A Tampa woman who survived decades in human trafficking has spent the last 14 years providing food and resources to other survivors while trying to rescue them from the streets. After more than a decade of work, Nancy Hernandez is finally celebrating her organization’s first official location.
The brick-and-mortar location for Ministerio Mujeres Restauradas Por Dios at 4310 Nebraska Ave is the first for the organization. It’s also a long way, but a short distance, from how Hernandez got her start in charity.
“I started in 2007 with a bucket of water and sandwiches here on Nebraska Avenue,” Hernandez said. “I wanted to help the community.”
She first worked in the streets bringing sandwiches, water and clothing to victims of domestic violence and human trafficking. In 2014 her work was recognized by the Tampa Underground Network, a network of micro churches and community organizations that operates out of University Mall. She joined the network and worked out of its mall location until a year ago when she was able to secure the Nebraska office.
The location was ready after six months of renovations, but the pandemic kept an official ceremony from happening. That changed last week when Congressmember Kathy Castor joined Hernandez and others for an official ribbon cutting.
“A pandemic that no one ever envisioned shut down businesses,” Castor said. “It closed schools for a long time. People lost their jobs. But folks like Nancy never let them lose hope.”
It’s a symbolic homecoming for Hernandez. Working on Nebraska Avenue in 2007, she was able to help prostitutes and other trafficking survivors find a way out. She started there, because it was a world she was familiar with.
“I’m a victim of domestic violence,” she said. “Of human trafficking. I was a mule.”
Hernandez is originally from Puerto Rico. While visiting family in New York at 18 she met an older man who promised her the world. Hernandez came from a poor and somewhat dysfunctional family. This man promised her the American Dream.
She listened. She believed in him.
“He sold me a dream. I could be better,” Hernandez said. “They made me get surgery everywhere to be pretty. They sent me to Las Vegas to be a companion woman. A companion for drug dealers, people with money. Then I started putting drugs in my body. I flew to Colombia, to different parts of the world.”
Hernandez first worked as an escort for high-level drug dealers. Then she started muling, smuggling drugs in her body. If she refused, she was abused.
Those were not the dreams she was promised. But she felt she couldn’t get out. The man she met married her, but continued pimping her out, beating her and forcing her to traffic drugs across the world.
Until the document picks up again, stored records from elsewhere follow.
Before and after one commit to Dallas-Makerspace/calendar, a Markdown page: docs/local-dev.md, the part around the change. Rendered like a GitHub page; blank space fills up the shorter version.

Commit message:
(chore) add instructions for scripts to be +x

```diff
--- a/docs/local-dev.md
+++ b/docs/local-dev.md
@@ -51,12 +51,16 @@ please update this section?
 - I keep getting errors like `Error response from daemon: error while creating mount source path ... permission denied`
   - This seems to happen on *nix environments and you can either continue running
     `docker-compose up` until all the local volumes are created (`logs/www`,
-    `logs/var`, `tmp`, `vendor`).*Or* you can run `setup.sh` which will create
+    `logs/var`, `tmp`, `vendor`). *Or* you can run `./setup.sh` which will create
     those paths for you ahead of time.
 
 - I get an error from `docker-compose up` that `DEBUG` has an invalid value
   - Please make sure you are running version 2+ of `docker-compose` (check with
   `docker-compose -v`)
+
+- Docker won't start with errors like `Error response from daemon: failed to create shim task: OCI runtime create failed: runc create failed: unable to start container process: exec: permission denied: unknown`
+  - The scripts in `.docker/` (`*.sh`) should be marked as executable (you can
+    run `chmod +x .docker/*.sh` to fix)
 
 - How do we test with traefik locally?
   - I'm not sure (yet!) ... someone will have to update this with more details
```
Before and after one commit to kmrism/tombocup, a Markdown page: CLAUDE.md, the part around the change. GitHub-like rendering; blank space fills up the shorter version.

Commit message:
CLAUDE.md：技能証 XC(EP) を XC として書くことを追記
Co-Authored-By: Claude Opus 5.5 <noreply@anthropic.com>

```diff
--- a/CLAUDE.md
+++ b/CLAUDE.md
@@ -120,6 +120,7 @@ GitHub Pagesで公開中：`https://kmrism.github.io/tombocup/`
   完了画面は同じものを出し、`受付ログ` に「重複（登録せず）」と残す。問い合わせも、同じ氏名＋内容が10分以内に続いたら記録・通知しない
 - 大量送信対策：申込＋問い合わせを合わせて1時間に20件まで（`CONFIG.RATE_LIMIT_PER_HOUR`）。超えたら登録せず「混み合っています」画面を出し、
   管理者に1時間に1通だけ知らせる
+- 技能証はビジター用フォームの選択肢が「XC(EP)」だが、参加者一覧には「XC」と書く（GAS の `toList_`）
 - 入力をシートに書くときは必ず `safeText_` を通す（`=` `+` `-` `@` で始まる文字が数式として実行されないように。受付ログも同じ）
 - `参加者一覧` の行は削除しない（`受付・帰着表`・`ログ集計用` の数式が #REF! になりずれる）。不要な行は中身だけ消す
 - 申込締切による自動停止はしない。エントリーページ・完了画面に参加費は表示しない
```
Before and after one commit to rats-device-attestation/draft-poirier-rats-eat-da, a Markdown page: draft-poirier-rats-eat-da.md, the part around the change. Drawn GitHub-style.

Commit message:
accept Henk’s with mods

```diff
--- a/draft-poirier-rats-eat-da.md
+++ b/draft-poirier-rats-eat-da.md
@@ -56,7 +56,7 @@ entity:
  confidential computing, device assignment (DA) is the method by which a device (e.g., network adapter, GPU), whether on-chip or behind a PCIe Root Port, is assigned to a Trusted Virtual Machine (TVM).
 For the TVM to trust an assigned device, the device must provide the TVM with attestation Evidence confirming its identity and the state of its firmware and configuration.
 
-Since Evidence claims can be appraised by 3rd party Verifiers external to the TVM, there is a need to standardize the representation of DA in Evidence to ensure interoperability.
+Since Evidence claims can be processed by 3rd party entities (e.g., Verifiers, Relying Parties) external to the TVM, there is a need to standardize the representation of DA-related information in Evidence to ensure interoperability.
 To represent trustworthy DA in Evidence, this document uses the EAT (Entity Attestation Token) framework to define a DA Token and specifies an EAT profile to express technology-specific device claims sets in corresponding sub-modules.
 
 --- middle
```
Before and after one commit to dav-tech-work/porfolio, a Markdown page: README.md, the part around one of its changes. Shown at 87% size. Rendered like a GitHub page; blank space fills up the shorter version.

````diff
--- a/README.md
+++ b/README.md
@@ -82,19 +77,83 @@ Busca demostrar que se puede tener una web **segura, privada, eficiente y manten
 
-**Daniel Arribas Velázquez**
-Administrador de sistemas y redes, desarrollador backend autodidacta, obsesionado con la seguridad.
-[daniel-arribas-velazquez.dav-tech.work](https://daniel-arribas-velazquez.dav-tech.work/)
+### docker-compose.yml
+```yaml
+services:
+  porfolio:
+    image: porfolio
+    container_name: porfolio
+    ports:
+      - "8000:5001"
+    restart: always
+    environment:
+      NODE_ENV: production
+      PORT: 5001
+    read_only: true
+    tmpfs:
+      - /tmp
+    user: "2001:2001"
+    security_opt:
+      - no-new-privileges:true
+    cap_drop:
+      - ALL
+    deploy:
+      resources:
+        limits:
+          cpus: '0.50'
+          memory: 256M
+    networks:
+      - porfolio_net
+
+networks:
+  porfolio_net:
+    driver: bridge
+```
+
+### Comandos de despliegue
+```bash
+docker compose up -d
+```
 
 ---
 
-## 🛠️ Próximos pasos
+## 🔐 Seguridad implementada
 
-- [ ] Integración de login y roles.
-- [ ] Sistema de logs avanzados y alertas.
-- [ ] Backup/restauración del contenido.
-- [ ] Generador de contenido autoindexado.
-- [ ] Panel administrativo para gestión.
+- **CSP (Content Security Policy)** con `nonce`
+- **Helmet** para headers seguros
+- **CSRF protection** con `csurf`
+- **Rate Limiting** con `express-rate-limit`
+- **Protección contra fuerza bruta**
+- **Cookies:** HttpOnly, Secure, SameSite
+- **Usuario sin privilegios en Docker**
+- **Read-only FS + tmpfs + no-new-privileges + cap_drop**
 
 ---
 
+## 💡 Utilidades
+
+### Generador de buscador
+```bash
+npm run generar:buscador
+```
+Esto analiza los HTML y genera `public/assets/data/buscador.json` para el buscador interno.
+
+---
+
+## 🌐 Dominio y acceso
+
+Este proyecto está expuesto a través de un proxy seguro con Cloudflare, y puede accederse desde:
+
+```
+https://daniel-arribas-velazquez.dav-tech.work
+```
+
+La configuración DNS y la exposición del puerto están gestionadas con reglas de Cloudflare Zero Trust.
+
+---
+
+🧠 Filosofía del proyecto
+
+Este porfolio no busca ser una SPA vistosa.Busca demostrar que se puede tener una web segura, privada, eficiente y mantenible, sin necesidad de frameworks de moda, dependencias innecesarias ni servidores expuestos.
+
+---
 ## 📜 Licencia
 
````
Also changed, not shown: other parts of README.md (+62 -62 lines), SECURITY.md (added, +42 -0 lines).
It took Hernandez 27 years to escape. She was 45 when her husband died and she was diagnosed with terminal cancer. By the time she found out, the cancer had metastasized to most of her body, a likely byproduct of the years of introducing harsh chemicals into it.
But she found good doctors and devoted her life to God. So she returned to the streets, this time to save others and provide the help she spent years searching for herself.
“That’s why I had the passion to help the community,” Hernandez said. “I promised my daughter, my family and God that I wouldn’t be on that path anymore. That I’ll help women, girls, youth to get out from being victims of domestic violence.”
Her new mission was also how her ministry was named: Women Restored by God.
Hernandez was able to turn handing out water and sandwiches into rent, housing, food and financial assistance. She also added health services and hopes to expand more.
Some of those expansions have already happened. When Hurricane Maria devastated Puerto Rico in 2017 she helped send care packages to her home island and helped displaced Puerto Ricans coming from the island find food, housing and work in Florida.
Throughout the COVID-19 pandemic, Hernandez has kept the work up. She distributes food from the Nebraska office on Wednesday mornings and every Friday takes a truck to migrant communities like those in Wimauma and other East Hillsborough locations to deliver food.
And even though her ministry and mission has grown to help many in Tampa, she still hopes she can save some women and children from the world she spent nearly half her life trying to escape.
“You can get out of there. You are not alone,” she said. “This woman is here for you. This woman is here to help you.”
If you or anyone you know is affected by domestic violence or human trafficking, Hernandez can be reached by emailing [email protected] or calling (813) 965-4981.
You can also call the National Human Trafficking Hotline at (888) 373-7888.